The next step was putting all the pieces of the structure together. I cut a small triangular piece off of the end corners of the 2x6 beams with a miter saw to make them look more rustic, and pre-attached the Simpson ties that would hold the 5 cross beams. With the 4 corner posts up, I put up 2 2x6' beams on top of the left and right set of posts, the 6"-side attached vertically to give the structure more height. I attached the beams with Simpson ties that fit directly on top of the 4x6 corner posts, and have a bracket that the 2x6s fit into. I drilled them into place. At this point, the posts were still somewhat wobbly.
Next, I cut off the corners of 5 more 2x6" beams to look like the first 2. I carefully lifted them up on top into prepared Simpson ties and drilled them into place. The structure was more secure, but it still felt too unsteady for my liking. After consulting some builder friends and online posts, I decided to add the diagonal cross-braces in the corners shown at left, attached with more Simpson ties and deck screws. Though it is not as simple-looking, it definitely helped with stability, and the structure is much more sturdy.
Next, it was time to put up the 2x4" beams, flat on top of the cross beams, and drill them into place. My plan started with using 7 2x4s, but I decided to add 6 for more shade. They were all pre-stained, pressure-treated lumber pieces from Home Depot. They cost a little more than the unstained wood, but it's worth it because I didn't have to deal with staining the structure, or re-staining it later on for upkeep.
With the structure in place, it was time to add some landscaping. I decided to use grape vines, as we already have 2 in our yard that do well here in the sun and heat. They grow quickly, can be trained to climb up structures, and are bare in the winter, allowing the sun through to warm up our house. I purchased 4 terracotta pots and 4 1-gallon grape plants, to put one at each corner post, in hopes of training the grape vines to climb up and on top of the pergola.
Here is the final product!
The pergola itself, including lumber and hardware cost just under $500.
The plants and pots were another $100.
See my next post on Pergola Irrigation to see how I designed a drip system to water the grapes.
*Please note, I am not a professional builder or designer.

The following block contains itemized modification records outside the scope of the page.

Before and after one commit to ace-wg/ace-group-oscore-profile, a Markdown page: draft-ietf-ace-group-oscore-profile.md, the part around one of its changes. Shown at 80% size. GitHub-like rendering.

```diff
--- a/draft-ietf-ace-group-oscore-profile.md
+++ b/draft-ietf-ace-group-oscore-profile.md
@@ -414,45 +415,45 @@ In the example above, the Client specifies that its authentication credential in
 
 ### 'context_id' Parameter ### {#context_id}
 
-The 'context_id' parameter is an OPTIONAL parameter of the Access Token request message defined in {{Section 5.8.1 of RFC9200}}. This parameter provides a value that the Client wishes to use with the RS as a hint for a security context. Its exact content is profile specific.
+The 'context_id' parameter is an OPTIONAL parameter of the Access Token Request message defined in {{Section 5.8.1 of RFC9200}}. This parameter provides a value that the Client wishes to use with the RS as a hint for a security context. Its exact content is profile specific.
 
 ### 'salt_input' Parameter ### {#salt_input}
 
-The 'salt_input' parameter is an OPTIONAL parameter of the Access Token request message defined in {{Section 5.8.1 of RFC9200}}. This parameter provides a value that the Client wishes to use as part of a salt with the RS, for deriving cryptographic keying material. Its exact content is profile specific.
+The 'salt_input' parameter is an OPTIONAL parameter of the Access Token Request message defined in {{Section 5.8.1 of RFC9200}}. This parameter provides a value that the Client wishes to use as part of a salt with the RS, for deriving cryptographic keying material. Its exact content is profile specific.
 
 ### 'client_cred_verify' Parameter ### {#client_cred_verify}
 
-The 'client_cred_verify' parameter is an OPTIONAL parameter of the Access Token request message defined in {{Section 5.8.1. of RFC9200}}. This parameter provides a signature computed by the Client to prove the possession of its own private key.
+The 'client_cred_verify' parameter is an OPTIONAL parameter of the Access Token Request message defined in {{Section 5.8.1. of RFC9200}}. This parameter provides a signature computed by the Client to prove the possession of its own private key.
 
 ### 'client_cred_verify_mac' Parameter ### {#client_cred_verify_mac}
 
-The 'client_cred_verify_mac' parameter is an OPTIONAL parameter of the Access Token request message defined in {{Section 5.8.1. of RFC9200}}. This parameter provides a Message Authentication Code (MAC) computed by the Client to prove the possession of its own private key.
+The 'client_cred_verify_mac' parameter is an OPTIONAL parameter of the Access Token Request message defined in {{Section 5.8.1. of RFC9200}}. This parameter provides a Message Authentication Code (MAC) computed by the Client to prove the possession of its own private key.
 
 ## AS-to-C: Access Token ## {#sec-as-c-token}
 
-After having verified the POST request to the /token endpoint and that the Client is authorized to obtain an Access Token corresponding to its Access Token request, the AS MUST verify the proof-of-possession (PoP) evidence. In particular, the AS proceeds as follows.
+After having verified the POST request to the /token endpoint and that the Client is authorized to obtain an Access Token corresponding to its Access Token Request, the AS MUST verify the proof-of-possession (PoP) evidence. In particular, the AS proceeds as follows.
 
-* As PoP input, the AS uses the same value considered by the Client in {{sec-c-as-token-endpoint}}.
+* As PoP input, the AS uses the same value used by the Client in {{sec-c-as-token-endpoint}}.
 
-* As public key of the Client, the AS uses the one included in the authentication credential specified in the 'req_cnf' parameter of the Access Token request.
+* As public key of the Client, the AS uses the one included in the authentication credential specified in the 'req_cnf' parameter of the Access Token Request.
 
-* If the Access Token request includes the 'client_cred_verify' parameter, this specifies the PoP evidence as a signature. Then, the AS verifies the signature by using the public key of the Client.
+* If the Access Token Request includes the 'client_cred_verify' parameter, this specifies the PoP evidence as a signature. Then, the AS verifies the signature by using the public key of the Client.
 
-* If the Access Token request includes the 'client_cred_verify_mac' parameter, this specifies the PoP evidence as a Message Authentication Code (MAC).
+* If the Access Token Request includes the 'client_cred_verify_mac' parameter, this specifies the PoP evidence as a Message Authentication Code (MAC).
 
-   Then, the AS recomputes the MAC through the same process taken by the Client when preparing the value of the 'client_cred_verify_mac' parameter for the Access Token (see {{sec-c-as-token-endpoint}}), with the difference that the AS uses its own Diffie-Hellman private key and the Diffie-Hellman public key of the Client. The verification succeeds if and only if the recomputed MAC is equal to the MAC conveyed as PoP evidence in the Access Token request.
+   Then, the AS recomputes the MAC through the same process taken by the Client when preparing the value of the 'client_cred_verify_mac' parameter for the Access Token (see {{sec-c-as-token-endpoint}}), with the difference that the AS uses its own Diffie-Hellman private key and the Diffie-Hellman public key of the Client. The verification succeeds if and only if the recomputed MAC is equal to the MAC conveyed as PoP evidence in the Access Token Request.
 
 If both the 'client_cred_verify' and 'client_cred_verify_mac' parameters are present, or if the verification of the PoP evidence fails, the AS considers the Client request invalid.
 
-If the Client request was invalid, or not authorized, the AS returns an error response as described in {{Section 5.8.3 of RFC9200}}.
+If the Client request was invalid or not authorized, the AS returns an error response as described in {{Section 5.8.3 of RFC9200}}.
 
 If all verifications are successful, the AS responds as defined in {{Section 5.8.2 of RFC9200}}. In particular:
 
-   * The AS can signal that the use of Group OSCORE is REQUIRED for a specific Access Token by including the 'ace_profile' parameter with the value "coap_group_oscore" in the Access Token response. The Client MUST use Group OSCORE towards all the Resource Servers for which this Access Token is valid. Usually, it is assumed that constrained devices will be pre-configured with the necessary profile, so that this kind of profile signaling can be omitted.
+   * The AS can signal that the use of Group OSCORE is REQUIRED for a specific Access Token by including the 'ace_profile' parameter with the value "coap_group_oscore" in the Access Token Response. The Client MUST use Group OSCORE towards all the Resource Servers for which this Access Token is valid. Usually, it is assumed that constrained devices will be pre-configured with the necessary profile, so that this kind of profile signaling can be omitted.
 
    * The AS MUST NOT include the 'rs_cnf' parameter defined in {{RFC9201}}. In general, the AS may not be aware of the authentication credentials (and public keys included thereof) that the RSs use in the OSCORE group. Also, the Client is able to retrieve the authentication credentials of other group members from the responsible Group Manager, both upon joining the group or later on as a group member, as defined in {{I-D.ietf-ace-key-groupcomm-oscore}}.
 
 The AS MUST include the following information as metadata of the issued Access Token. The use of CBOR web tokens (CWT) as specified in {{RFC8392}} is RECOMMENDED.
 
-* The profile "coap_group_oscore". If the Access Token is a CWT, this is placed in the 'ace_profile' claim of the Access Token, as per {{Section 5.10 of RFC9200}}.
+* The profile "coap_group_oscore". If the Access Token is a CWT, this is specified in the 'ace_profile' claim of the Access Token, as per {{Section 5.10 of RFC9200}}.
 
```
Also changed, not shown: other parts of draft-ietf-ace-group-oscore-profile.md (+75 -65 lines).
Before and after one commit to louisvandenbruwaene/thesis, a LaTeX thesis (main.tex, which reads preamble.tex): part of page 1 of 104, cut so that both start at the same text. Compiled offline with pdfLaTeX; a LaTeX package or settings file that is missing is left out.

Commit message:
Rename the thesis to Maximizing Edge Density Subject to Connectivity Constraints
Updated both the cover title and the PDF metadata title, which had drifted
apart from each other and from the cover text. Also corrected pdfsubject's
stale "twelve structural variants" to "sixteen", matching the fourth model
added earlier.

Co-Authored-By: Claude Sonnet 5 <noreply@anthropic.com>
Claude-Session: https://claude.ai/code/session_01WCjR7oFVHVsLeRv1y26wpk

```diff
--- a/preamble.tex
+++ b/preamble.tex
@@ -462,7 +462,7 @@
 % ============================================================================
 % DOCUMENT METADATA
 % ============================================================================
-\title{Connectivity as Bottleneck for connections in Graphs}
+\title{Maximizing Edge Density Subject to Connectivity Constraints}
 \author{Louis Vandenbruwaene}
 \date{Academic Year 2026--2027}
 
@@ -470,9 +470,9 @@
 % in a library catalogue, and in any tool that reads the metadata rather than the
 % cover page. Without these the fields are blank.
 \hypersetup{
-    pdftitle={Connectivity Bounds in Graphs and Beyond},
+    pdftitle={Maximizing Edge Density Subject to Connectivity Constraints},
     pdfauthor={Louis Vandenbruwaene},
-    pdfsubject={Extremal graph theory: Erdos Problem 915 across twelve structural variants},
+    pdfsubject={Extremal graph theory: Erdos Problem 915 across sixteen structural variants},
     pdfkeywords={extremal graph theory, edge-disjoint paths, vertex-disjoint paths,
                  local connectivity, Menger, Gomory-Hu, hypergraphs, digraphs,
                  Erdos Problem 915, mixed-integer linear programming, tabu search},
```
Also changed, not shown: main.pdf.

Please be familiar with your local building requirements and safety issues before beginning your own building projects!
**You are welcome to use my designs or improve upon them, I just request that you send me a photo of your project when you are done!